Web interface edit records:
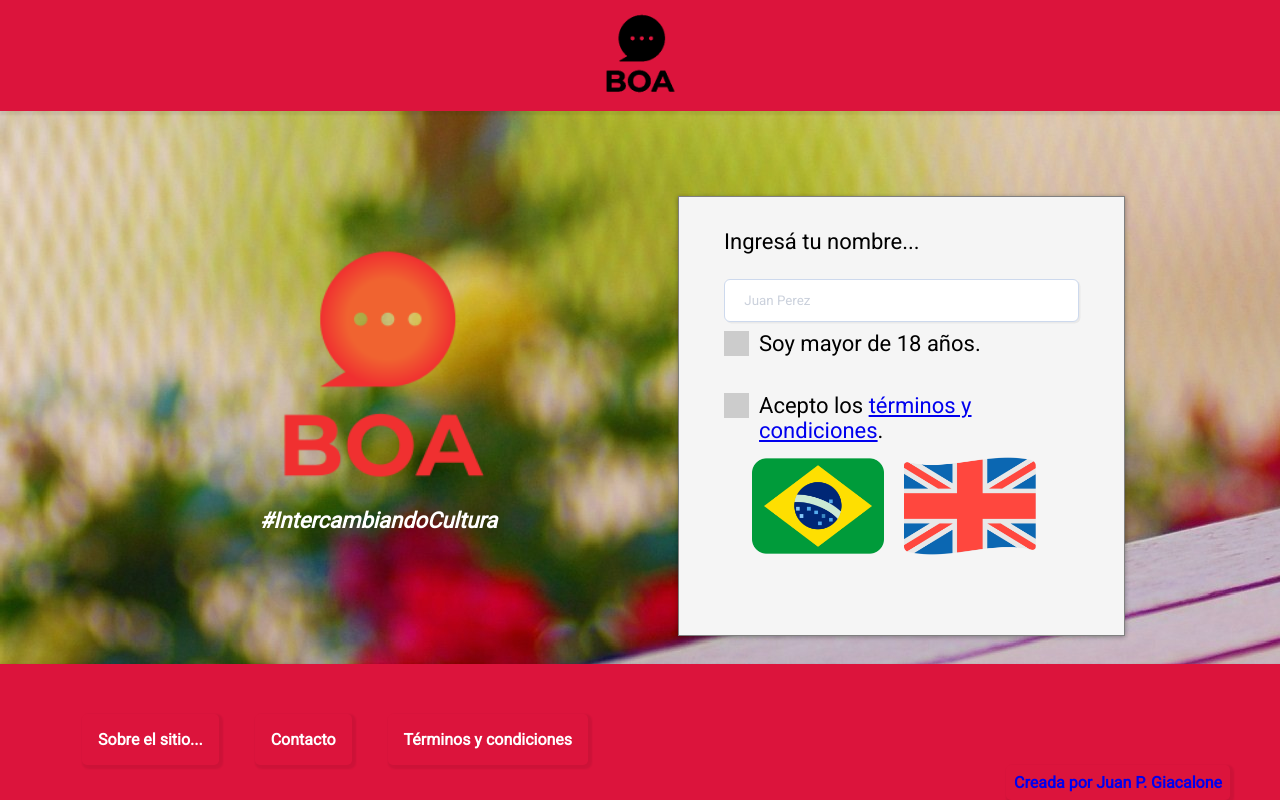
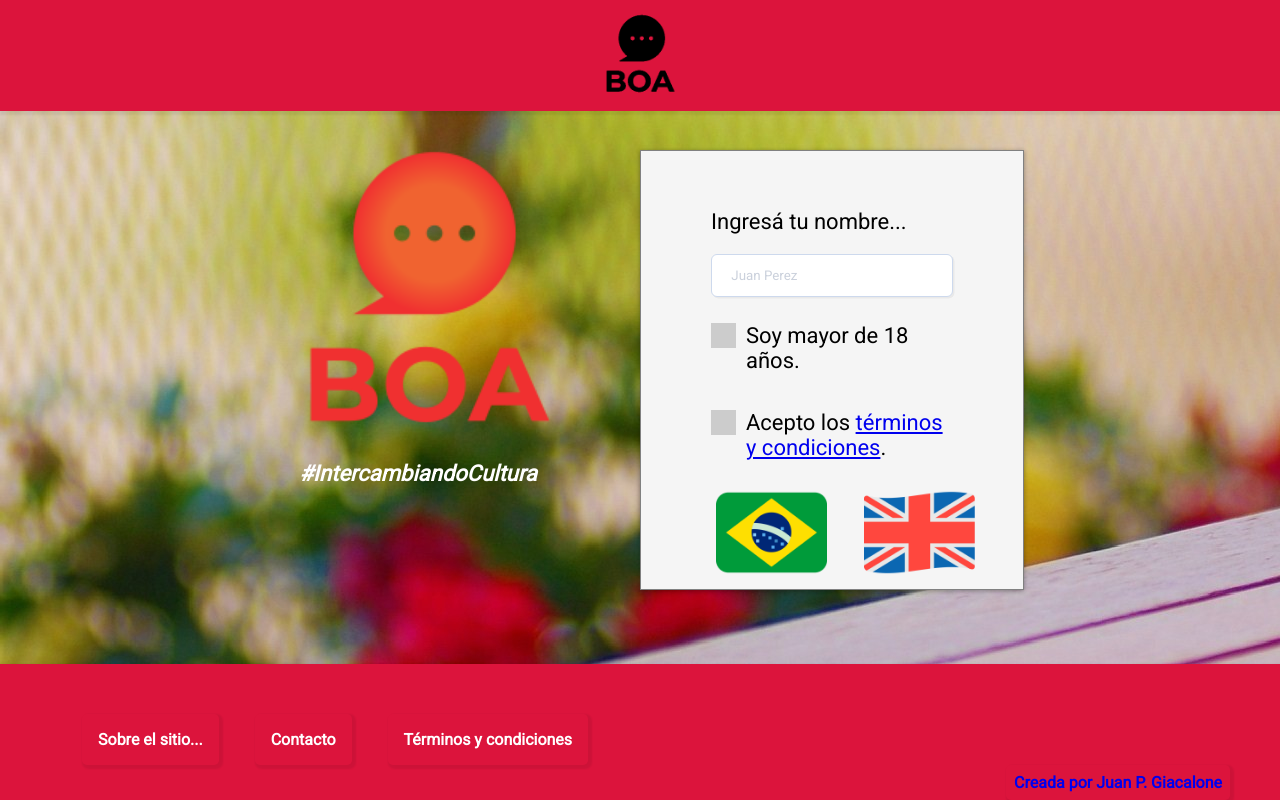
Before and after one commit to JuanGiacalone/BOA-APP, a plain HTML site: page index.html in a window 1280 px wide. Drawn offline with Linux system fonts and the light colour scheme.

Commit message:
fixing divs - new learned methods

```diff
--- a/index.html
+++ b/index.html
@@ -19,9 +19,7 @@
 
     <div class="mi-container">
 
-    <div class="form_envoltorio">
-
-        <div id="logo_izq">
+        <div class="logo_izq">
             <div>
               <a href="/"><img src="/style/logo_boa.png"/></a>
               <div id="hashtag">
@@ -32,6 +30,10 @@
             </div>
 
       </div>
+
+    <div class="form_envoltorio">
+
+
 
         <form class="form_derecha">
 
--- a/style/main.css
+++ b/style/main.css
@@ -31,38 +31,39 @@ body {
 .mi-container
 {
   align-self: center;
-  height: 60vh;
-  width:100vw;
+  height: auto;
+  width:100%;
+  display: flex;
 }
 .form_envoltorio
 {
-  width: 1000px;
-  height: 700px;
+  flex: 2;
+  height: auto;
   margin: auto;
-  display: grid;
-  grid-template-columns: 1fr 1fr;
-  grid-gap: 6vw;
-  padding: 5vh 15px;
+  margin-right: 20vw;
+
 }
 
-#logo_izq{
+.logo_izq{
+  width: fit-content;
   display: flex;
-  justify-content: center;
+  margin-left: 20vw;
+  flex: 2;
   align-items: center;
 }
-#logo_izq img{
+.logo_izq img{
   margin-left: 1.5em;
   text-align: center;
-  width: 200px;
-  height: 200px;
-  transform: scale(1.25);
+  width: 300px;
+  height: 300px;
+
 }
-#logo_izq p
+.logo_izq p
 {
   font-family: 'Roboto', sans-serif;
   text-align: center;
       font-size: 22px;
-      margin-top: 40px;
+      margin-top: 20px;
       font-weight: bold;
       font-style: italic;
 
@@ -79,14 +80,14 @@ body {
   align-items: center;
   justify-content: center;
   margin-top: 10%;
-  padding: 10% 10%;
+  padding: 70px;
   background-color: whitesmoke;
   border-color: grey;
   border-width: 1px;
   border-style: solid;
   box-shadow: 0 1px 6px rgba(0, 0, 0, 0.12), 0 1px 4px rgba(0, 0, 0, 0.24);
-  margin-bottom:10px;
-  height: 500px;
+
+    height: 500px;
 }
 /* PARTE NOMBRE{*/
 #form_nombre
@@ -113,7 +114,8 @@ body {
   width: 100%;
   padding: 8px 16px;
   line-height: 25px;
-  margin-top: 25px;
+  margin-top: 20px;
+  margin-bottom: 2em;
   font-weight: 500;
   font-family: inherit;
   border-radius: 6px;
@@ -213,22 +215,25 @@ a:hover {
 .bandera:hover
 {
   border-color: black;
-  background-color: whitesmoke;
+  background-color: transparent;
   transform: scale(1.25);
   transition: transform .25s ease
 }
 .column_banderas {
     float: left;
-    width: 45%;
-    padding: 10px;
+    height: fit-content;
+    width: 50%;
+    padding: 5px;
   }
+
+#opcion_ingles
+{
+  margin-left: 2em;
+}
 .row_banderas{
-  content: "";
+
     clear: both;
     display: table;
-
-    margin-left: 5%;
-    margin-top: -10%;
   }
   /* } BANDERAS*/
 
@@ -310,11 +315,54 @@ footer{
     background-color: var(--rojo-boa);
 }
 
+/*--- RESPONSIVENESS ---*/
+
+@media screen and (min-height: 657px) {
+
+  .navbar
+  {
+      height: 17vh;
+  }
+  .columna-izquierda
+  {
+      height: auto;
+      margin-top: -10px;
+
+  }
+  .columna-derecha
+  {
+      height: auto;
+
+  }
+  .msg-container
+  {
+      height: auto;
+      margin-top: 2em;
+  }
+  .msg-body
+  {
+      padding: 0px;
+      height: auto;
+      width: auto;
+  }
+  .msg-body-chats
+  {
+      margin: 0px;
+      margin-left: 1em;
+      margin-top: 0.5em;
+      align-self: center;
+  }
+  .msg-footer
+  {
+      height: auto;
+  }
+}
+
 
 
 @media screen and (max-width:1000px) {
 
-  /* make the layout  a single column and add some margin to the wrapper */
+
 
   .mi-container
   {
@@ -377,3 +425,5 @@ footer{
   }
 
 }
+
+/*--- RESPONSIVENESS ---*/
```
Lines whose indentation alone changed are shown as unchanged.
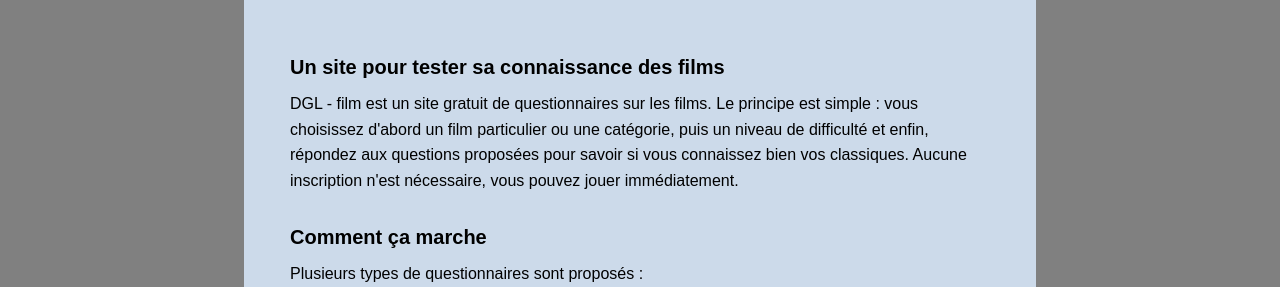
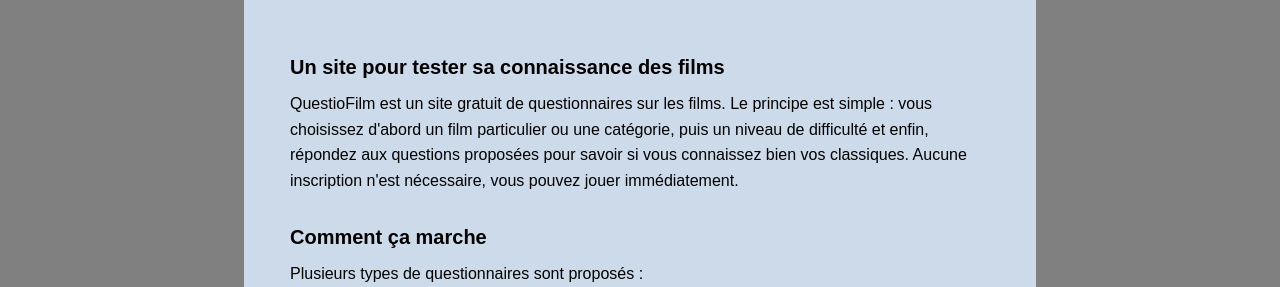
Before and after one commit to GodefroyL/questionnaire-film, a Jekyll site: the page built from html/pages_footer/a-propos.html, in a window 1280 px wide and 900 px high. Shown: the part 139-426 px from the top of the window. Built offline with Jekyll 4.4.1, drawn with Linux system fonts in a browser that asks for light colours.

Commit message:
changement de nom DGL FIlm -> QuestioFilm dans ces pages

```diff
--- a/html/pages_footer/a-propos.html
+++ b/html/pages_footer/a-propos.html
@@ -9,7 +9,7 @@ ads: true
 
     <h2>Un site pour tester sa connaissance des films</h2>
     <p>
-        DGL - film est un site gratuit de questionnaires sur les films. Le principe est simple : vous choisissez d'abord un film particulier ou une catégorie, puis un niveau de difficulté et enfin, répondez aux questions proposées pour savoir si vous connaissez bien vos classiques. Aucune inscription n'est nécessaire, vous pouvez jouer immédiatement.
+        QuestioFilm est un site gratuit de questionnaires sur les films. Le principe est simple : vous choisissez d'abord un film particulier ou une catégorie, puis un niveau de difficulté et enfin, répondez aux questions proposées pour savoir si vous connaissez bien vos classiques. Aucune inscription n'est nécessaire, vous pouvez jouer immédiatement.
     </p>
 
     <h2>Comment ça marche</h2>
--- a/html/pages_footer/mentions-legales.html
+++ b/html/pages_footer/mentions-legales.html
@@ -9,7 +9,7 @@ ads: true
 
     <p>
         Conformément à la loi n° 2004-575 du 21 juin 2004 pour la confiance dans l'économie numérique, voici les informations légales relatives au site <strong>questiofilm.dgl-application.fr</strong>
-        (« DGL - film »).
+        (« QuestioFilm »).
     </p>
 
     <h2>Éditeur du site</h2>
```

- Goal of the exercise:
Find each line of the data above that holds the word "self", then copy it.

- Solution to this exercise:
   align-self: center;
+      align-self: center;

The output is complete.